Understanding value is very important and ties in massively with discipline. People think that if you can identify winners at a rate of 55% and stick to best odds of 1.90 or greater than you’ll make money from sports betting. That may be true, but is it value? A misconception when sports betting to seek value is that betting on big odds are value. If you bet £10 and win £30 plus your £10, that’s good value because you made a 300% profit, right? No, not necessarily. Value is about finding sports bets that have a better chance of winning than the bookmakers odds suggest. By doing this, you will beat the bookmakers. You’ll find that you may naturally be betting on higher betting odds but by finding this value, you might only need a win percentage of 40% throughout your sports betting career. That’ll mean more losing bets than winning ones. It takes discipline to form an understanding that over the course of time, winning at good value betting odds is a good betting strategy that ensures true profit from betting.
Research and Planning

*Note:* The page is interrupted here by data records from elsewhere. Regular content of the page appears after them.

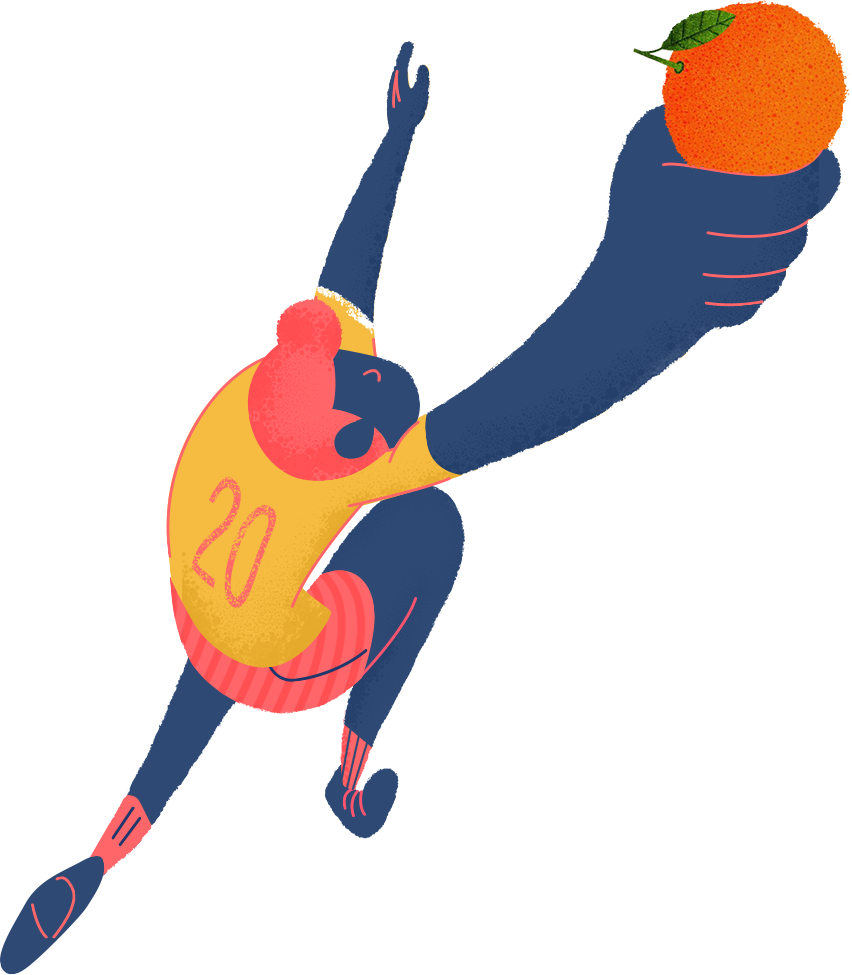
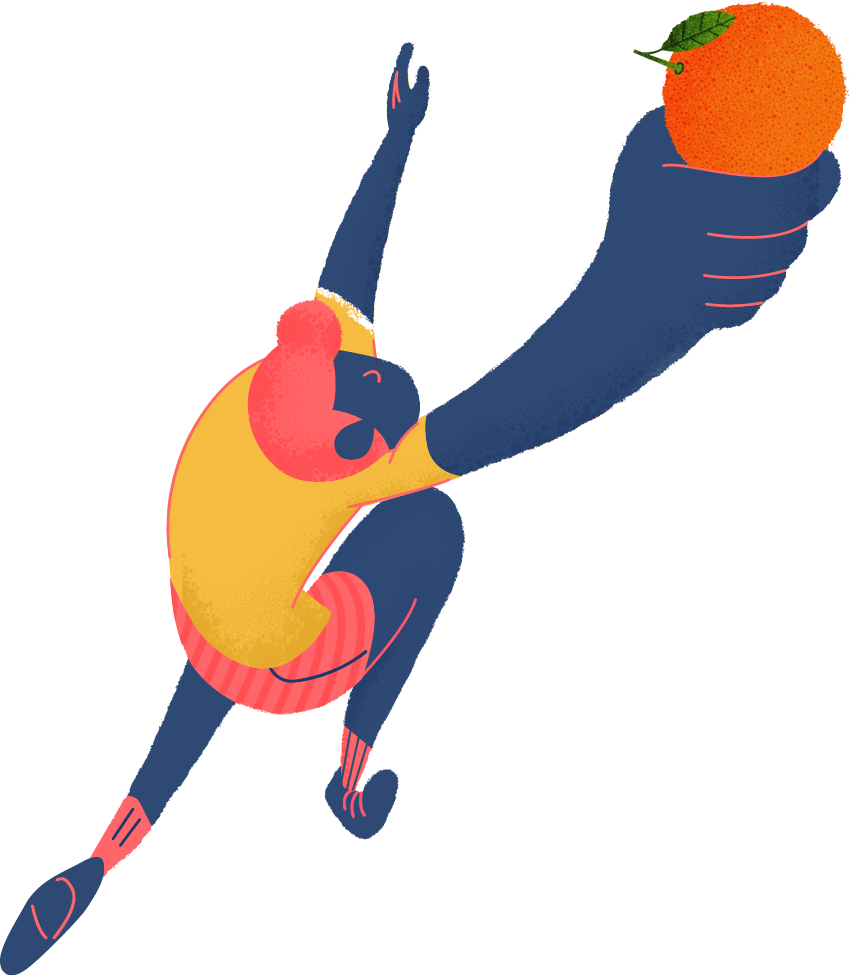
移除插畫背號

diff --git a/src/components/Choice.vue b/src/components/Choice.vue
@@ -30,6 +30,10 @@ export default {
       this.$parent.chooseOption(index);
     },
     changePage(leavePage, enterPage) {
+      if (this.isSelected == null) {
+        alert('請選擇你想要的 M+0 賣皂種類');
+        return false;
+      }
       this.$parent.changePage(leavePage, enterPage);
     },
     isDisabled() {

diff --git a/src/App.vue b/src/App.vue
@@ -436,8 +436,8 @@ input, select {
   }
   &.disabled {
     // opacity: 0.7;
-    background-color: #c7c7c7;
-    pointer-events: none;
+    // background-color: #ff7489;
+    // pointer-events: none;
   }
 }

If you don’t even research your sports bets, how do you know it’s a good bet? Rarely does intuition or gut feeling allow you to win in the long term. Planning ahead is also important. If you find yourself rushing to place bets before kick-off, or waking up an hour before a game you already somehow knew you’d bet on then you’re betting on impulse and for enjoyment. Research means hours of meticulously looking at form, highlights, news, conditions, history, etc. Whichever sport you bet on you should have a solid knowledge of that league that grows every time you research a team or game, and you should have your bets placed long before the day of the game. Some strategies involving placing a late bet, but for the most part you should have a clear idea of where your money is going well in advance.
A professional bettor will understand the art of discipline and embrace it. Only by using the keys to disciplined sports betting will you be able to make continual profit from sports betting in the long run. Casual bettors who fail to plan, research and devise a bankroll with a staking plan are likely to come unstuck. The art of discipline when betting is lost on them and no matter how much money they have available to bet, they’ll likely find a way to lose it. The art of discipline when betting should mean an almost business like approach that only professionals or the investment-minded may have. Every and any sport calls for discipline when betting, otherwise progress will not be made.
"Fail to prepare, prepare to fail".
It’s an old saying but one that still rings true. Sports betting as a form of investment isn’t about having fun or releasing your emotions, it’s the opposite. The art of discipline helps you realise that betting is an investment. If you wish to bet seriously and with discipline but cannot quite control your staking or emotions, then consider a separate account when you can have some fun. But separate your feelings from your real betting bank and understand that things like need, greed and a desire for quick and easy wealth have no place in the mindset of a disciplined and successful bettor.